USS MESA VERDE — All 25 Marines and Sailors who went through the Marine Corps first and most realistic helicopter crash simulation in the Gulf of Aden passed through the training exercise with flying colors, a Marine spokesman announced Monday.
"The best training a Marine can receive is when it's as real as possible," said Capt. John Avery, a spokesman with Headquarters Marine Corps.
Amid major budget cuts that have cut into training funds, the Marine Corps took an innovative approach to the problem of keeping Marines safe in the air and sea by replacing its helicopter crash trainers — which feature chopped-in-half helicopters that flip over and dunk Marines into a pool — with real CH-53E helicopters taking off from the USS Mesa Verde that later crash into the waters off the coast of Yemen.
Avery revealed more details of the exercise in a press briefing on Wednesday. After taking off from the amphibious warship, the helicopter pilots acting as chief instructors for the exercise screamed "Ditching, ditching, ditching!" for their Marine cargo before proceeding to nose-dive directly into the water.
Once the helicopter hit the water and turned over, the Marines donned safety gear, punched out the helicopter windows, and made it out of the aircraft safely. Some sustained minor injuries which were treated onboard the ship.
"A lot of Marines come in here and they just hate this training," said Lt. Col. Pete Ghouta, chief instructor for the Hyper-Realistic Modular Amphibious Egress Trainer (HRMAET), who also survived pilot training on the V-22 Osprey. "Once the training is over, they really get a sense of accomplishment. Like they just cheated death and lived to tell the tale."
The Commandant of the Marine Corps is expected to announce that all Marines deployed aboard ship will be required to be involved in at least one helicopter crash in the ocean.

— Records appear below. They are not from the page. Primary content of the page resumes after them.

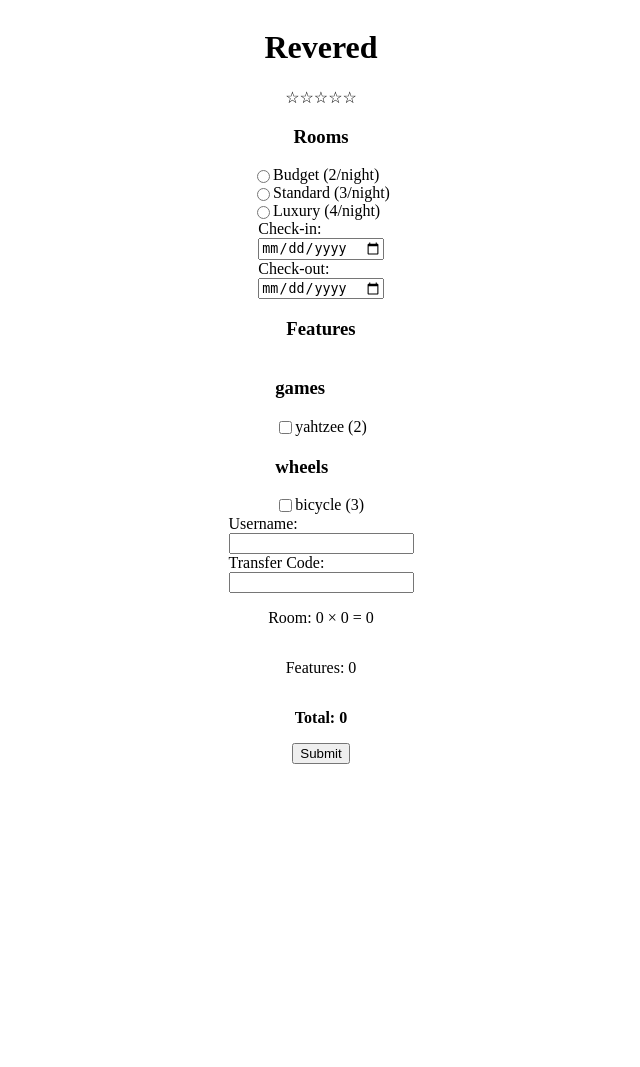
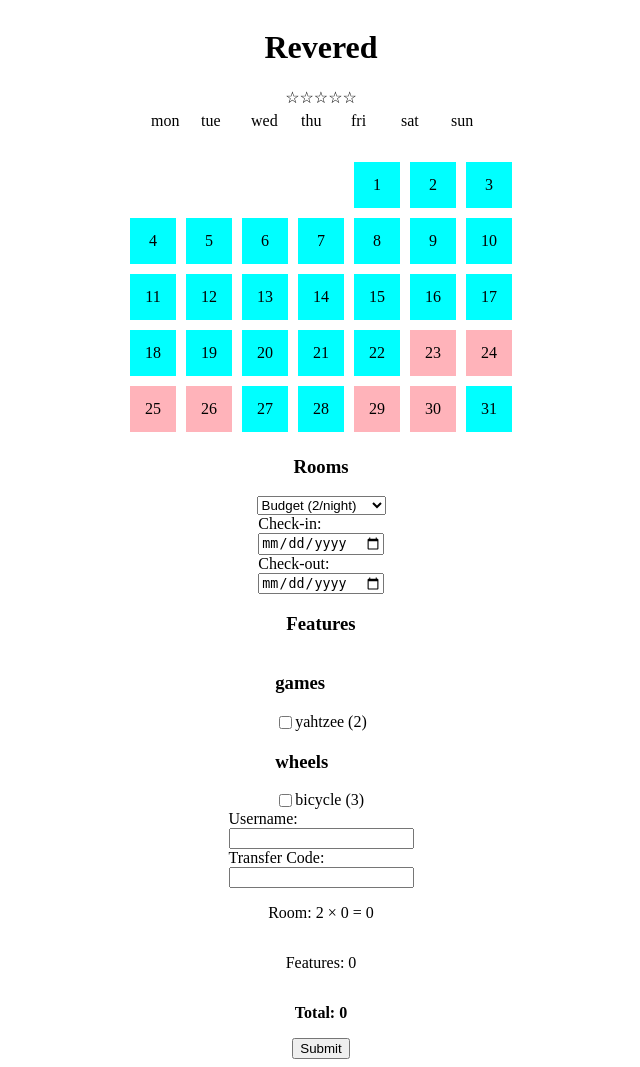
Before and after one commit to LB552/yrgopelago, a PHP site: page / in a window 1280 px wide. Shown: the whole page, without its empty margins (319-959 px from the left). Before the commit the page ends 764 px from the top, so only its background shows below. Run offline with PHP 8.4, Linux system fonts and the light colour scheme; data comes from the database, SQL or seed files in the repository.

Commit message:
calendar

```diff
--- a/yrgopelag2/booking.js
+++ b/yrgopelag2/booking.js
@@ -37,23 +37,27 @@ function renderRooms() {
 
     container.innerHTML = '';
 
+    const select = document.createElement('select');
+    select.id = 'roomTier';
+    select.name = 'roomTier';
+    select.required = true;
+
+    const defaultOption = document.createElement('option');
+    defaultOption.value = '';
+    defaultOption.textContent = 'Select a room';
+    select.appendChild(defaultOption);
+
     for (const [tier, price] of Object.entries(ROOM_PRICES)) {
-        const label = document.createElement('label');
+        const option = document.createElement('option');
+        option.value = tier;
+        option.textContent = `${capitalize(tier)} (${price}/night)`;
+        if (tier === 'budget') {
+            option.selected = true;
+        }
+        select.appendChild(option);
+    }
 
-        label.className = 'hori';
-
-        label.innerHTML = `
-            <input
-                type="radio"
-                name="roomTier"
-                value="${tier}"
-                ${tier === 'budget' ? 'required' : ''}
-            >
-            ${capitalize(tier)} (${price}/night)
-        `;
-
-        container.appendChild(label);
-    }
+    container.appendChild(select);
 }
 
 renderRooms();
@@ -107,7 +111,7 @@ renderFeatures();
 // UI UPDATE
 // -------------------------
 function updateUI() {
-    const roomTier = document.querySelector('input[name="roomTier"]:checked')?.value;
+    const roomTier = document.getElementById('roomTier')?.value;
 
     const checkIn = document.getElementById('checkIn').value;
     const checkOut = document.getElementById('checkOut').value;
@@ -150,6 +154,67 @@ function updateUI() {
     roomTotalEl.textContent = roomTotal;
     featureCostEl.textContent = featureCost;
     totalEl.textContent = total;
+
+    // Update calendar with booked dates for this room tier
+    if (roomTier) {
+        updateCalendar(roomTier);
+    }
+
+    // Update selected date range highlighting
+    updateSelectedDates(checkIn, checkOut);
+}
+
+// -------------------------
+// UPDATE SELECTED DATES
+// -------------------------
+function updateSelectedDates(checkIn, checkOut) {
+    // Clear all selected classes
+    document.querySelectorAll('.date').forEach(el => {
+        el.classList.remove('selected');
+    });
+
+    // If only check-in is set, highlight it
+    if (checkIn && !checkOut) {
+        const el = document.querySelector(`[data-date="${checkIn}"]`);
+        if (el) el.classList.add('selected');
+        return;
+    }
+
+    // If both are set, highlight the range
+    if (checkIn && checkOut) {
+        const start = new Date(checkIn);
+        const end = new Date(checkOut);
+        let current = new Date(start);
+
+        while (current <= end) {
+            const dateStr = current.toISOString().split('T')[0];
+            const el = document.querySelector(`[data-date="${dateStr}"]`);
+            if (el) el.classList.add('selected');
+            current.setDate(current.getDate() + 1);
+        }
+    }
+}
+
+// -------------------------
+// UPDATE CALENDAR
+// -------------------------
+async function updateCalendar(roomTier) {
+    const response = await fetch(`get_availability.php?roomTier=${encodeURIComponent(roomTier)}`);
+    const data = await response.json();
+    const bookedDates = new Set(data.bookedDates || []);
+
+    // Clear all booked classes
+    document.querySelectorAll('.date').forEach(el => {
+        el.classList.remove('booked');
+    });
+
+    // Add booked class to booked dates
+    document.querySelectorAll('.date[data-date]').forEach(el => {
+        const date = el.getAttribute('data-date');
+        if (bookedDates.has(date)) {
+            el.classList.add('booked');
+        }
+    });
 }
 
 
@@ -157,8 +222,15 @@ function updateUI() {
 // EVENT LISTENERS
 // -------------------------
 document.querySelectorAll(
-    '#checkIn, #checkOut, input[name="roomTier"], input[name="features"]'
+    '#checkIn, #checkOut, input[name="features"]'
 ).forEach(el => el.addEventListener('change', updateUI));
+
+document.addEventListener('DOMContentLoaded', () => {
+    const roomSelect = document.getElementById('roomTier');
+    if (roomSelect) {
+        roomSelect.addEventListener('change', updateUI);
+    }
+});
 
 updateUI();
 
@@ -170,7 +242,7 @@ document.getElementById('bookingForm')
 .addEventListener('submit', async (e) => {
     e.preventDefault();
 
-    const roomTier = document.querySelector('input[name="roomTier"]:checked')?.value;
+    const roomTier = document.getElementById('roomTier').value;
     const checkIn = document.getElementById('checkIn').value;
     const checkOut = document.getElementById('checkOut').value;
 
--- /dev/null
+++ b/yrgopelag2/get_availability.php
@@ -0,0 +1,30 @@
+<?php
+header('Content-Type: application/json');
+
+$roomTier = $_GET['roomTier'] ?? '';
+
+if (!$roomTier) {
+    echo json_encode(['error' => 'No room tier specified']);
+    exit;
+}
+
+$db = new SQLite3('bookings.db');
+
+$result = $db->query("
+    SELECT check_in, check_out FROM bookings
+    WHERE room_tier = '" . $db->escapeString($roomTier) . "'
+");
+
+$bookedDates = [];
+while ($row = $result->fetchArray(SQLITE3_ASSOC)) {
+    $current = strtotime($row['check_in']);
+    $end = strtotime($row['check_out']);
+
+    while ($current <= $end) {
+        $bookedDates[] = date('Y-m-d', $current);
+        $current += 86400;
+    }
+}
+
+$db->close();
+echo json_encode(['bookedDates' => $bookedDates]);
--- a/yrgopelag2/index.php
+++ b/yrgopelag2/index.php
@@ -23,6 +23,46 @@
         }
         ?>
     </div>
+
+    <?php
+    $day = 1;
+    for ($i = 0; $i < 6; $i++) { ?>
+        <div class="hori">
+            <?php for ($j = 0; $j < 7; $j++) {
+
+                $class = 'date';
+                $content = '';
+                $dateAttr = '';
+
+                // Days (mon-sun)
+                if ($i === 0) {
+                    $class = 'dayDate';
+                }
+
+                // First 4 squares on top row (Mon-Thu, before Fri May 1)
+                if ($i === 1 && $j < 4) {
+                    $class = 'dullDate';
+                }
+
+                // Put day number only on valid dates
+                if ($class === 'date' && $day <= 31) {
+                    $content = $day;
+                    $dateAttr = 'data-date="2026-05-' . str_pad($day, 2, '0', STR_PAD_LEFT) . '"';
+                    $day++;
+                } else if ($class === 'date' && $day > 31) {
+                    $class = 'dullDate';
+                }
+
+                // Put days (mon-sun)
+                $weekday = ['mon', 'tue', 'wed', 'thu', 'fri', 'sat', 'sun'];
+                if ($class === 'dayDate' && $i === 0) {
+                    $content = $weekday[$j];
+                }
+            ?>
+                <div class="<?= $class ?>" <?= $dateAttr ?>><?= $content ?></div>
+            <?php } ?>
+        </div>
+    <?php } ?>
 
     <form id="bookingForm">
 
--- a/yrgopelag2/style.css
+++ b/yrgopelag2/style.css
@@ -20,3 +20,39 @@ label {
     display: flex;
     flex-direction: row;
 }
+
+.date {
+    height: 40px;
+    width: 40px;
+    margin: 5px;
+    background-color: aqua;
+    display: flex;
+    align-items: center;
+    justify-content: center;
+    border: 3px solid transparent;
+}
+
+.date.booked {
+    background-color: #ffb3ba;
+}
+
+.date.selected {
+    border: 3px solid black;
+}
+.dullDate {
+    height: 40px;
+    width: 40px;
+    margin: 5px;
+    background-color: transparent;
+    border: 3px solid transparent;
+}
+.dayDate {
+    height: 40px;
+    width: 40px;
+    margin: 5px;
+    background-color: transparent;
+}
+
+.calendarBorder {
+    border: 3px solid palevioletred;
+}
```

At press time, Marines at Camp Lejeune were posting angry Facebook messages denigrating the training of Marines in Hawaii, who are lucky enough to get to crash into warm water.